First, a confession: I want to like Lady Gaga and be able to enjoy her music, ideally as something of a pop confection--sweet, not very long-lasting, and ultimately disposable. As a person who listens to a wide (and admittedly weird) variety of music, this is something that I would like to strive for. As a person with disabilities, however, I am left wondering about what, exactly, I should find at all progressive about Lady Gaga's representation of (temporary) disability in the video for "Paparazzi." Other bloggers--most notably Wheelchair Dancer--have covered the now-infamous 2009 MTV VMA performance of this song; however, the promotional clip is also worth examining at length, particularly due to its messages about (temporary) disability, race, and the public/private binary.

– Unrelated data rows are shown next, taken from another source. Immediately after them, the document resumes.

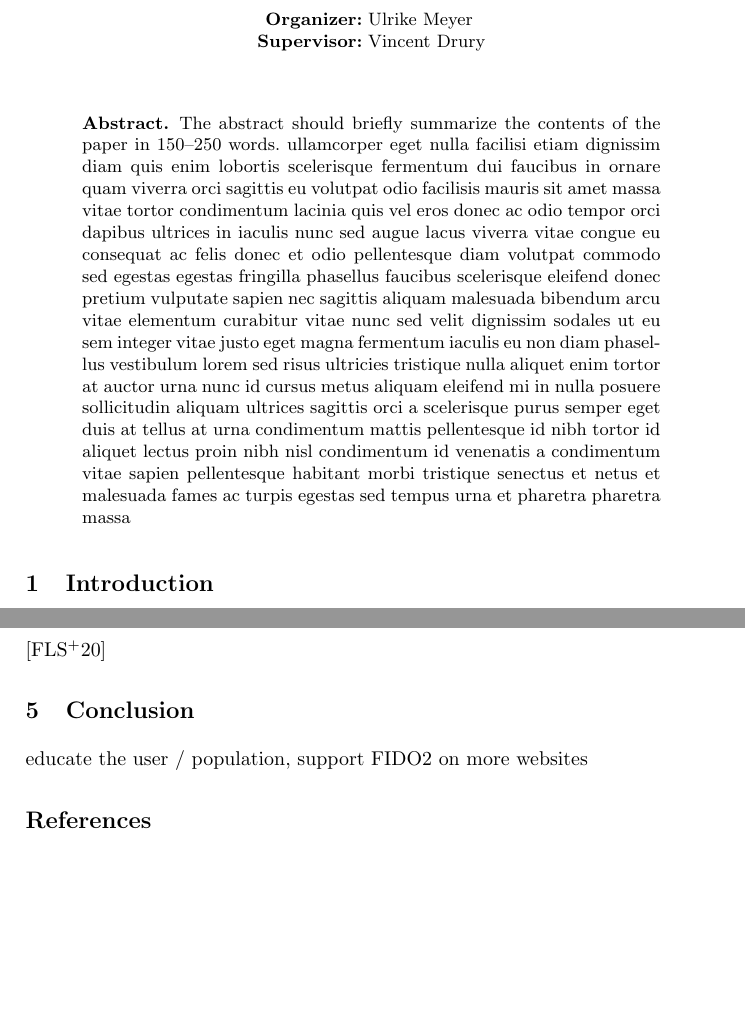
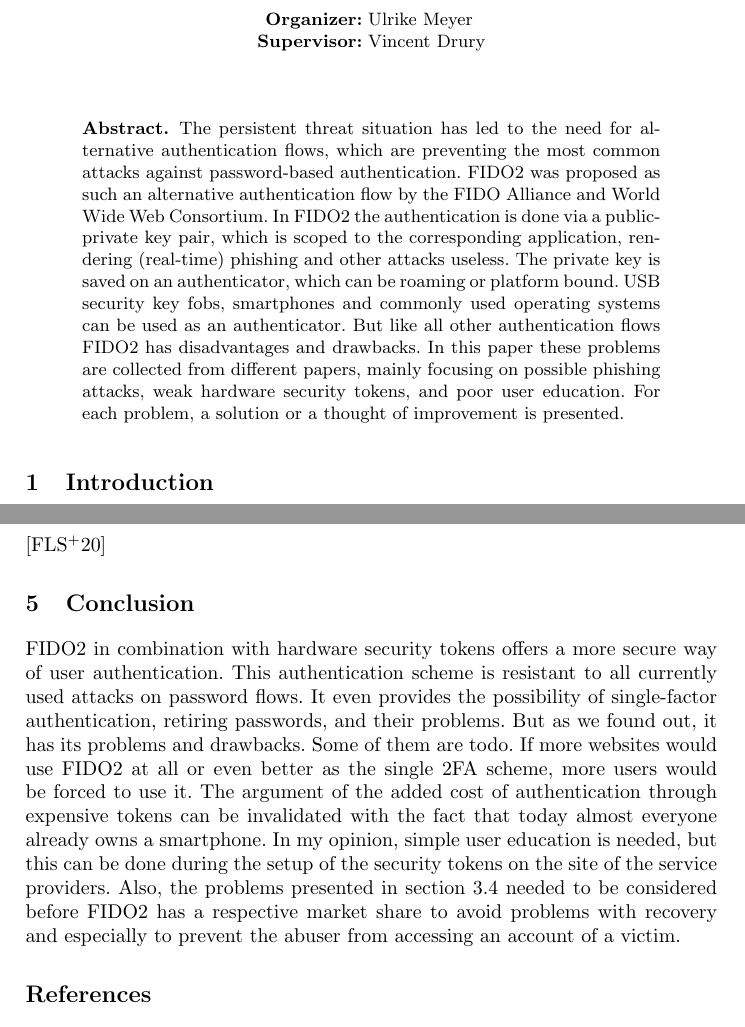
Before and after one commit to hartingsdev/rwth-seminar, a LaTeX thesis (hst-paper.tex): two parts of pages 1 and 10 of 11, joined at a grey line, cut so that both start at the same text, the shorter picture padded with empty space. Compiled offline with pdfLaTeX.

Commit message:
finished?

```diff
--- a/hst-paper.tex
+++ b/hst-paper.tex
@@ -30,10 +30,9 @@
 }
 %
 \maketitle              % typeset the header of the contribution
-%
+% The abstract should briefly summarize the contents of the paper in 150--250 words.
 \begin{abstract}
-The abstract should briefly summarize the contents of the paper in
-150--250 words. ullamcorper eget nulla facilisi etiam dignissim diam quis enim lobortis scelerisque fermentum dui faucibus in ornare quam viverra orci sagittis eu volutpat odio facilisis mauris sit amet massa vitae tortor condimentum lacinia quis vel eros donec ac odio tempor orci dapibus ultrices in iaculis nunc sed augue lacus viverra vitae congue eu consequat ac felis donec et odio pellentesque diam volutpat commodo sed egestas egestas fringilla phasellus faucibus scelerisque eleifend donec pretium vulputate sapien nec sagittis aliquam malesuada bibendum arcu vitae elementum curabitur vitae nunc sed velit dignissim sodales ut eu sem integer vitae justo eget magna fermentum iaculis eu non diam phasellus vestibulum lorem sed risus ultricies tristique nulla aliquet enim tortor at auctor urna nunc id cursus metus aliquam eleifend mi in nulla posuere sollicitudin aliquam ultrices sagittis orci a scelerisque purus semper eget duis at tellus at urna condimentum mattis pellentesque id nibh tortor id aliquet lectus proin nibh nisl condimentum id venenatis a condimentum vitae sapien pellentesque habitant morbi tristique senectus et netus et malesuada fames ac turpis egestas sed tempus urna et pharetra pharetra massa
+  The persistent threat situation has led to the need for alternative authentication flows, which are preventing the most common attacks against password-based authentication. FIDO2 was proposed as such an alternative authentication flow by the FIDO Alliance and World Wide Web Consortium. In FIDO2 the authentication is done via a public-private key pair, which is scoped to the corresponding application, rendering (real-time) phishing and other attacks useless. The private key is saved on an authenticator, which can be roaming or platform bound. USB security key fobs, smartphones and commonly used operating systems can be used as an authenticator. But like all other authentication flows FIDO2 has disadvantages and drawbacks. In this paper these problems are collected from different papers, mainly focusing on possible phishing attacks, weak hardware security tokens, and poor user education. For each problem, a solution or a thought of improvement is presented.
 
 \end{abstract}
 %
@@ -159,8 +158,11 @@
   \item Allow to "remember" the unlock state of HST when using PIN or biometrics.
 \end{itemize}
 \cite{255646}
+
 \section{Conclusion}
-educate the user / population, support FIDO2 on more websites
+FIDO2 in combination with hardware security tokens offers a more secure way of user authentication. This authentication scheme is resistant to all currently used attacks on password flows. It even provides the possibility of single-factor authentication, retiring passwords, and their problems. But as we found out, it has its problems and drawbacks. Some of them are todo. If more websites would use FIDO2 at all or even better as the single 2FA scheme, more users would be forced to use it. The argument of the added cost of authentication through expensive tokens can be invalidated with the fact that today almost everyone already owns a smartphone. In my opinion, simple user education is needed, but this can be done during the setup of the security tokens on the site of the service providers. Also, the problems presented in section \ref{ref1} needed to be considered before FIDO2 has a respective market share to avoid problems with recovery and especially to prevent the abuser from accessing an account of a victim.
+
+
 % Start bibliography
 \bibliographystyle{alpha}
 \bibliography{literature}
```
Also changed, not shown: hst-paper.pdf, hst-paper.tex (2 more changed lines).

This week's shiny golden douchebag statuette goes to Robert
Rector of the Heritage Foundation. A recent article published in The New York
Times reported that the number of people living in households lacking
consistent access to adequate food his risen to 49 million Americans. In the 14
years that the Department of Agriculture has been collecting these statistics,
these are the highest ever.
A bit more data from the survey to put this in perspective:
of those 49 million, one third of respondents reported that they are "outright
hungry" meaning they experience frequent hunger pains, are forced to skip meals
or reduce portion sizes.
The households facing the most dramatic food shortages are
usually headed by single mothers. In the last year, the numbers of households
reporting severe food insecurity that also contain children has swelled by
almost 200,000 to top out at 506,000. Of those 506,000 households, 37% were
headed by single mothers as opposed to 14% that reported married, two-parent
Now this is where the d-bag factor increases exponentially
in relation to the food insecurity data.
One of the lesser-discussed hassles of identifying as feminist is that
people often think you'll be super-delighted to engage in some good
old-fashioned man bashing. Those men, you know? What's up with them
never being able to pick up their damn socks? And the belching? And
like I care about whether the Red Sox will ever be in the World Series
again. I should totally just get a dog—at least he'll be satisfied
licking his own balls, instead of whining that I never do. Amirite,
So it's important, every so often, to stress that feminism does not
equal female chauvinism. I was reminded of this when the review copy of
Undateable: 311 Things Guys Do That Guarantee They Won't Be Dating or
Having Sex arrived at Bitch Media HQ.
Undateable does not bill itself as a feminist text. It's a dating
manual: As authors Ellen Rakieten and Anne Coyle write in
its introduction: "There's an unspoken list of things men say, wear, or
do that will pretty much guarantee that the girl you just took out to
dinner won't ever want to see you again."
So, basically, it's the real-life version of Liz Lemon's "dealbreakers"
book, only not funny, and also instead of urging the ladies to shut
down relationships for sensible (if insane) reasons—he's appeared on To
Catch a Predator, he's wearing a giant diamond "Open Marriage"
necklace—Undateable encourages them to be shallow, closed-minded, and
It's simply not true. I didn't realize she'd take it personal that I never saw Transformers (or its sequel) and I was one of the few that bought tickets to see Jennifer's Body opening weekend. But the latest New York Times magazine cover woman claims that women hate her.
Do a quick search on the Internet and you'll see that there are lots more people waiting to adopt a healthy newborn these days than there are babies out there ready to be adopted. Gone are the (ahem) "good old days" when a pregnant woman finding herself in less than optimal circumstances could be shamed, coerced or forced to give up her baby as a matter of socially accepted course (for more on THAT history, check out Ann Fessler's The Girls Who Went Away). Access to safe, legal abortion (while awesome when it occurs) has done a real number on the adoption industry.
I didn't realize that in my quest to be up on YA literature and be able to have thoughtful discussions with my Kid about her reading adventures that I would encounter something so wrought with this many problematic themes. Or that I would find it all wrapped up in the charming red ribbon of the most Epic Love Story Evah! With Fangs.